- **WORK REQUEST**: Once the pictures are removed, restate the listing word for word.

- **RECORDS PROVIDED**:
▬▬▬▬▬▬

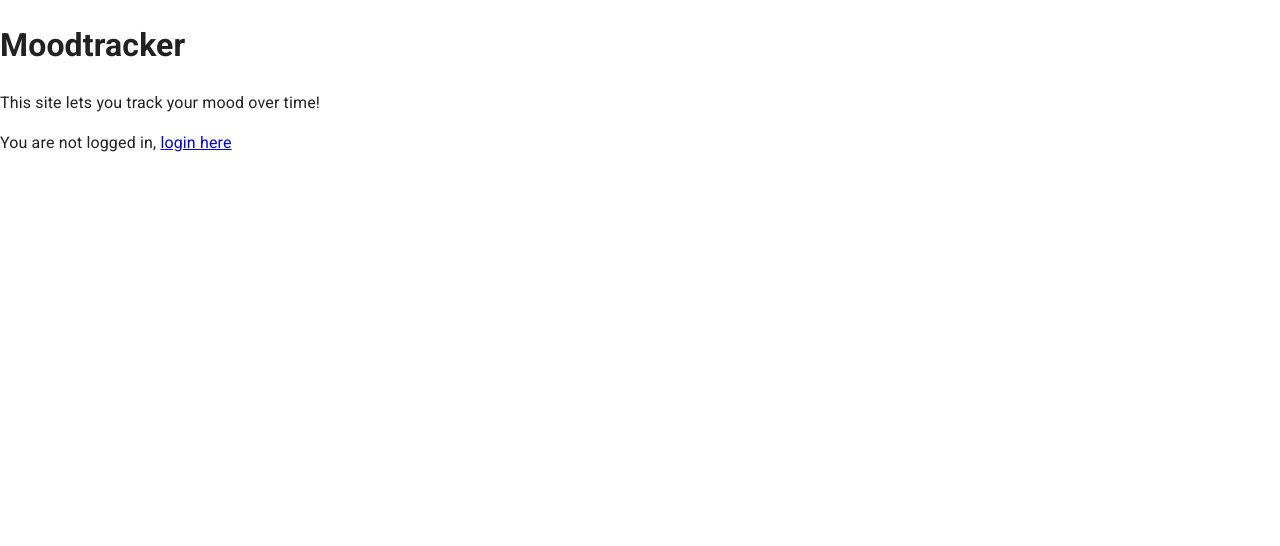
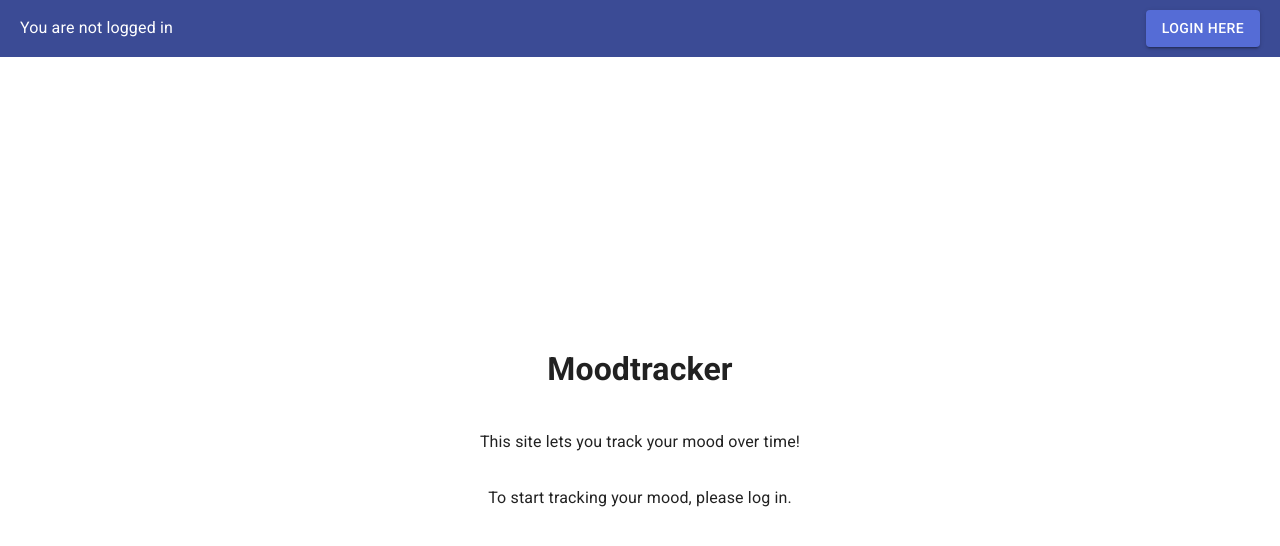
Before and after one commit to rossmassey-moodtracker/moodtracker-ui, a React (Create React App) app: page / in a window 1280 px wide. Shown: the top 546 px of the page. Built offline with nearby package versions, Linux system fonts and the light colour scheme.

Commit message:
improve homepage

```diff
--- a/src/App.js
+++ b/src/App.js
@@ -1,6 +1,5 @@
 import { BrowserRouter as Router, Route, Routes } from 'react-router-dom';
 import * as React from 'react';
-import CssBaseline from '@mui/material/CssBaseline';
 
 import './App.css';
 
@@ -13,8 +12,6 @@ import { AuthProvider } from './contexts/AuthContext';
 
 function App() {
     return (
-        <React.Fragment>
-            <CssBaseline/>
         <AuthProvider>
             <Router>
                 <Routes>
@@ -28,7 +25,6 @@ function App() {
                 </Routes>
             </Router>
         </AuthProvider>
-        </React.Fragment>
     );
 }
 
--- a/src/components/HomePage.js
+++ b/src/components/HomePage.js
@@ -1,12 +1,37 @@
-/**
- * Component: HomePage
- *
- * Main page
- */
 import { useContext } from 'react';
-import { Link } from 'react-router-dom';
+import { Link as RouterLink } from 'react-router-dom';
 import { AuthContext } from '../contexts/AuthContext';
 import { clearAuthStorage } from '../services/auth';
+import Button from '@mui/material/Button';
+import { styled } from '@mui/system';
+
+const HomeContainer = styled('div')(({ theme }) => ({
+    display: 'flex',
+    flexDirection: 'column',
+    alignItems: 'center',
+    justifyContent: 'center',
+    height: '100vh',
+    paddingTop: '50px',
+    backgroundColor: theme.palette.background.default,
+}));
+
+const AuthBar = styled('div')(({ theme }) => ({
+    position: 'fixed',
+    top: 0,
+    left: 0,
+    width: '100%',
+    backgroundColor: theme.palette.primary.dark,
+    color: theme.palette.primary.contrastText,
+    padding: '10px 20px',
+    display: 'flex',
+    justifyContent: 'space-between',
+    alignItems: 'center',
+}));
+
+const StyledLink = styled(RouterLink)(({ theme }) => ({
+    textDecoration: 'none',
+    color: theme.palette.primary.contrastText,
+}));
 
 const HomePage = () => {
     const { isAuthenticated, setIsAuthenticated, authenticatedUser } = useContext(AuthContext);
@@ -17,32 +42,43 @@ const HomePage = () => {
     };
 
     return (
-        <div>
+        <>
+            <AuthBar>
+                {isAuthenticated ? (
+                    <>
+                        <span>Logged in as {authenticatedUser}</span>
+                        <Button onClick={handleLogout} variant="contained" color="secondary">Log out</Button>
+                    </>
+                ) : (
+                    <>
+                        <span>You are not logged in</span>
+                        <StyledLink to="/login">
+                            <Button variant="contained" color="primary">Login here</Button>
+                        </StyledLink>
+                    </>
+                )}
+            </AuthBar>
+            <HomeContainer>
                 <h1>Moodtracker</h1>
                 <p>This site lets you track your mood over time!</p>
                 {isAuthenticated ? (
-                <AuthenticatedView user={authenticatedUser} onLogout={handleLogout}/>
+                    <AuthenticatedView/>
                 ) : (
                     <UnauthenticatedView/>
                 )}
-        </div>
+            </HomeContainer>
+        </>
     );
 };
 
-const AuthenticatedView = ({ user, onLogout }) => (
-    <div>
-        <p>You are logged in as {user}!</p>
-        <Link to="/moods">Moods</Link>
-        <div style={{ paddingTop: '10px' }}>
-            <button onClick={onLogout}>Log out</button>
-        </div>
-    </div>
+const AuthenticatedView = () => (
+    <StyledLink to="/moods">
+        <Button variant="contained" color="primary">Moods</Button>
+    </StyledLink>
 );
 
 const UnauthenticatedView = () => (
-    <div>
-        <p>You are not logged in, <Link to="/login">login here</Link></p>
-    </div>
+    <p>To start tracking your mood, please log in.</p>
 );
 
 export default HomePage;
--- /dev/null
+++ b/src/components/theme.js
@@ -0,0 +1,19 @@
+import { red } from '@mui/material/colors';
+import { createTheme } from '@mui/material/styles';
+
+// A custom theme for this app
+const theme = createTheme({
+    palette: {
+        primary: {
+            main: '#556cd6',
+        },
+        secondary: {
+            main: '#19857b',
+        },
+        error: {
+            main: red.A400,
+        },
+    },
+});
+
+export default theme;
--- a/src/index.js
+++ b/src/index.js
@@ -1,8 +1,10 @@
 import React from 'react';
 import ReactDOM from 'react-dom/client';
-import './index.css';
 import App from './App';
 import reportWebVitals from './reportWebVitals';
+import { ThemeProvider } from '@mui/material/styles';
+import CssBaseline from '@mui/material/CssBaseline';
+import theme from './components/theme';
 import '@fontsource/roboto/300.css';
 import '@fontsource/roboto/400.css';
 import '@fontsource/roboto/500.css';
@@ -10,9 +12,12 @@ import '@fontsource/roboto/700.css';
 
 const root = ReactDOM.createRoot(document.getElementById('root'));
 root.render(
-    <React.StrictMode>
-        <App/>
-    </React.StrictMode>,
+    <ThemeProvider theme={theme}>
+        <React.StrictMode>
+            <CssBaseline/>
+            <App/>
+        </React.StrictMode>
+    </ThemeProvider>,
 );
 
 // If you want to start measuring performance in your app, pass a function
```
Lines whose indentation alone changed are shown as unchanged.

▬▬▬▬▬▬

- **SOLUTION FOR THIS EXERCISE**:
Before and after one commit to rossmassey-moodtracker/moodtracker-ui, a React (Create React App) app: page / in a window 1280 px wide. Shown: the top 546 px of the page. Built offline with nearby package versions, Linux system fonts and the light colour scheme.

Commit message:
improve homepage

```diff
--- a/src/App.js
+++ b/src/App.js
@@ -1,6 +1,5 @@
 import { BrowserRouter as Router, Route, Routes } from 'react-router-dom';
 import * as React from 'react';
-import CssBaseline from '@mui/material/CssBaseline';
 
 import './App.css';
 
@@ -13,8 +12,6 @@ import { AuthProvider } from './contexts/AuthContext';
 
 function App() {
     return (
-        <React.Fragment>
-            <CssBaseline/>
         <AuthProvider>
             <Router>
                 <Routes>
@@ -28,7 +25,6 @@ function App() {
                 </Routes>
             </Router>
         </AuthProvider>
-        </React.Fragment>
     );
 }
 
--- a/src/components/HomePage.js
+++ b/src/components/HomePage.js
@@ -1,12 +1,37 @@
-/**
- * Component: HomePage
- *
- * Main page
- */
 import { useContext } from 'react';
-import { Link } from 'react-router-dom';
+import { Link as RouterLink } from 'react-router-dom';
 import { AuthContext } from '../contexts/AuthContext';
 import { clearAuthStorage } from '../services/auth';
+import Button from '@mui/material/Button';
+import { styled } from '@mui/system';
+
+const HomeContainer = styled('div')(({ theme }) => ({
+    display: 'flex',
+    flexDirection: 'column',
+    alignItems: 'center',
+    justifyContent: 'center',
+    height: '100vh',
+    paddingTop: '50px',
+    backgroundColor: theme.palette.background.default,
+}));
+
+const AuthBar = styled('div')(({ theme }) => ({
+    position: 'fixed',
+    top: 0,
+    left: 0,
+    width: '100%',
+    backgroundColor: theme.palette.primary.dark,
+    color: theme.palette.primary.contrastText,
+    padding: '10px 20px',
+    display: 'flex',
+    justifyContent: 'space-between',
+    alignItems: 'center',
+}));
+
+const StyledLink = styled(RouterLink)(({ theme }) => ({
+    textDecoration: 'none',
+    color: theme.palette.primary.contrastText,
+}));
 
 const HomePage = () => {
     const { isAuthenticated, setIsAuthenticated, authenticatedUser } = useContext(AuthContext);
@@ -17,32 +42,43 @@ const HomePage = () => {
     };
 
     return (
-        <div>
+        <>
+            <AuthBar>
+                {isAuthenticated ? (
+                    <>
+                        <span>Logged in as {authenticatedUser}</span>
+                        <Button onClick={handleLogout} variant="contained" color="secondary">Log out</Button>
+                    </>
+                ) : (
+                    <>
+                        <span>You are not logged in</span>
+                        <StyledLink to="/login">
+                            <Button variant="contained" color="primary">Login here</Button>
+                        </StyledLink>
+                    </>
+                )}
+            </AuthBar>
+            <HomeContainer>
                 <h1>Moodtracker</h1>
                 <p>This site lets you track your mood over time!</p>
                 {isAuthenticated ? (
-                <AuthenticatedView user={authenticatedUser} onLogout={handleLogout}/>
+                    <AuthenticatedView/>
                 ) : (
                     <UnauthenticatedView/>
                 )}
-        </div>
+            </HomeContainer>
+        </>
     );
 };
 
-const AuthenticatedView = ({ user, onLogout }) => (
-    <div>
-        <p>You are logged in as {user}!</p>
-        <Link to="/moods">Moods</Link>
-        <div style={{ paddingTop: '10px' }}>
-            <button onClick={onLogout}>Log out</button>
-        </div>
-    </div>
+const AuthenticatedView = () => (
+    <StyledLink to="/moods">
+        <Button variant="contained" color="primary">Moods</Button>
+    </StyledLink>
 );
 
 const UnauthenticatedView = () => (
-    <div>
-        <p>You are not logged in, <Link to="/login">login here</Link></p>
-    </div>
+    <p>To start tracking your mood, please log in.</p>
 );
 
 export default HomePage;
--- /dev/null
+++ b/src/components/theme.js
@@ -0,0 +1,19 @@
+import { red } from '@mui/material/colors';
+import { createTheme } from '@mui/material/styles';
+
+// A custom theme for this app
+const theme = createTheme({
+    palette: {
+        primary: {
+            main: '#556cd6',
+        },
+        secondary: {
+            main: '#19857b',
+        },
+        error: {
+            main: red.A400,
+        },
+    },
+});
+
+export default theme;
--- a/src/index.js
+++ b/src/index.js
@@ -1,8 +1,10 @@
 import React from 'react';
 import ReactDOM from 'react-dom/client';
-import './index.css';
 import App from './App';
 import reportWebVitals from './reportWebVitals';
+import { ThemeProvider } from '@mui/material/styles';
+import CssBaseline from '@mui/material/CssBaseline';
+import theme from './components/theme';
 import '@fontsource/roboto/300.css';
 import '@fontsource/roboto/400.css';
 import '@fontsource/roboto/500.css';
@@ -10,9 +12,12 @@ import '@fontsource/roboto/700.css';
 
 const root = ReactDOM.createRoot(document.getElementById('root'));
 root.render(
-    <React.StrictMode>
-        <App/>
-    </React.StrictMode>,
+    <ThemeProvider theme={theme}>
+        <React.StrictMode>
+            <CssBaseline/>
+            <App/>
+        </React.StrictMode>
+    </ThemeProvider>,
 );
 
 // If you want to start measuring performance in your app, pass a function
```
Lines whose indentation alone changed are shown as unchanged.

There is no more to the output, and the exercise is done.